What the exercise asks
Return each line below holding the string "baixa".

Exercise input

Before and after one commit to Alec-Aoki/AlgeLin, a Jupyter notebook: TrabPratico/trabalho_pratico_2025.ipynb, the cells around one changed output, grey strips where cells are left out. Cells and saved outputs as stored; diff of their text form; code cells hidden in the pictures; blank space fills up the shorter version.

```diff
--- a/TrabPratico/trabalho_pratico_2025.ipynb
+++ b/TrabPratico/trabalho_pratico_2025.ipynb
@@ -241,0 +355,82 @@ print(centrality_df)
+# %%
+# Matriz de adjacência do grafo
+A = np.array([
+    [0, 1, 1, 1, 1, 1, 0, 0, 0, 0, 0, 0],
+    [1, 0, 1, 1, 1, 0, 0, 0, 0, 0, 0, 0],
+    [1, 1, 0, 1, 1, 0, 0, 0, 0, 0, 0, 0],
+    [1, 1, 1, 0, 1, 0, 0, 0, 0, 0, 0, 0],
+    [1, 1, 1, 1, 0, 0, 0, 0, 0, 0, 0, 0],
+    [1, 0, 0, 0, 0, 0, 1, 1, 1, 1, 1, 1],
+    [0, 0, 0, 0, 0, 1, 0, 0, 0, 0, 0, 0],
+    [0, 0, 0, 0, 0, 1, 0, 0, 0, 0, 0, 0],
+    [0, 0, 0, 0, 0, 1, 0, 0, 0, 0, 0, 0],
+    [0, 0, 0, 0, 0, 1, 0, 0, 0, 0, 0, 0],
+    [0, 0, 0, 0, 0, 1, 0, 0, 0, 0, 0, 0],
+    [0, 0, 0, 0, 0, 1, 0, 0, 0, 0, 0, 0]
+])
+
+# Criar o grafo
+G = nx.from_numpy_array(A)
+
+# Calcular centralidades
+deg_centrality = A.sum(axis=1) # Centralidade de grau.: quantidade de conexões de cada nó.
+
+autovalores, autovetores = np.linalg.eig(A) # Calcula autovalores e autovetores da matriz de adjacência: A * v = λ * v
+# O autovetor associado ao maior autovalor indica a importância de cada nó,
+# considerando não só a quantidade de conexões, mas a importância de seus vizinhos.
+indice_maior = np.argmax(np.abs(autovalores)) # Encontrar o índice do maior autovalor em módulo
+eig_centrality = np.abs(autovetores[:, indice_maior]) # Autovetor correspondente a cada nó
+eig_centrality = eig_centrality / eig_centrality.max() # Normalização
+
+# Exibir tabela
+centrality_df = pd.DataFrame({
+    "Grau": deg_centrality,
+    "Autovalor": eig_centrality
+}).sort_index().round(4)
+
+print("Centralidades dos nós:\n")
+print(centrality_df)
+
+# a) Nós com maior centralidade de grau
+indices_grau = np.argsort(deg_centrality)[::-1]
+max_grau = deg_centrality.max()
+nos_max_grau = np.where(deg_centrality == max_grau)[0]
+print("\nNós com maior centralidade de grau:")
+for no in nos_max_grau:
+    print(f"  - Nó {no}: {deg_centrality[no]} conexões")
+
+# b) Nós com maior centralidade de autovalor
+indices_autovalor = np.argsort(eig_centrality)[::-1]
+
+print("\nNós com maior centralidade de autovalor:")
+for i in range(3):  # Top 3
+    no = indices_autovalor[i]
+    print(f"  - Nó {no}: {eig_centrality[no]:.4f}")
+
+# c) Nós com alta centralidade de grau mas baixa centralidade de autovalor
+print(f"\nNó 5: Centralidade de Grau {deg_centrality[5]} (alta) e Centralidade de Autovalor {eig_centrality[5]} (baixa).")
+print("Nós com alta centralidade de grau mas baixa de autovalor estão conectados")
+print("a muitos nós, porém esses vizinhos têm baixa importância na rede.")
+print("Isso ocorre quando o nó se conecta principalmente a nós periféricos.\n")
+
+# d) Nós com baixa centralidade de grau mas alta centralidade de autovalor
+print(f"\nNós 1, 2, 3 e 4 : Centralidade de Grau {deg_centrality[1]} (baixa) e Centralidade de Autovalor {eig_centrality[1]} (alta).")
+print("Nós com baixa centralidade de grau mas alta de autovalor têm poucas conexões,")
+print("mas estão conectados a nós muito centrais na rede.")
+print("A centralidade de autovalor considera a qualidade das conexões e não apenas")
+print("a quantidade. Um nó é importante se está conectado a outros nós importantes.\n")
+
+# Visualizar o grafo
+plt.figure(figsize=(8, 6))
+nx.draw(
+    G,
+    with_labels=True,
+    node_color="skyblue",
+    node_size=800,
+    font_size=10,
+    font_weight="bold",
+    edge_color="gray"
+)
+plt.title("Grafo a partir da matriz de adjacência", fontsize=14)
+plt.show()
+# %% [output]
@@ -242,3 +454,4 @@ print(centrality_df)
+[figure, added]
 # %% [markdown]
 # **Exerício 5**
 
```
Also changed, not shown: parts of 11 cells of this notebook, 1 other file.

Response to this task
+# c) Nós com alta centralidade de grau mas baixa centralidade de autovalor
+print(f"\nNó 5: Centralidade de Grau {deg_centrality[5]} (alta) e Centralidade de Autovalor {eig_centrality[5]} (baixa).")
+print("Nós com alta centralidade de grau mas baixa de autovalor estão conectados")
+print("a muitos nós, porém esses vizinhos têm baixa importância na rede.")
+# d) Nós com baixa centralidade de grau mas alta centralidade de autovalor
+print(f"\nNós 1, 2, 3 e 4 : Centralidade de Grau {deg_centrality[1]} (baixa) e Centralidade de Autovalor {eig_centrality[1]} (alta).")
+print("Nós com baixa centralidade de grau mas alta de autovalor têm poucas conexões,")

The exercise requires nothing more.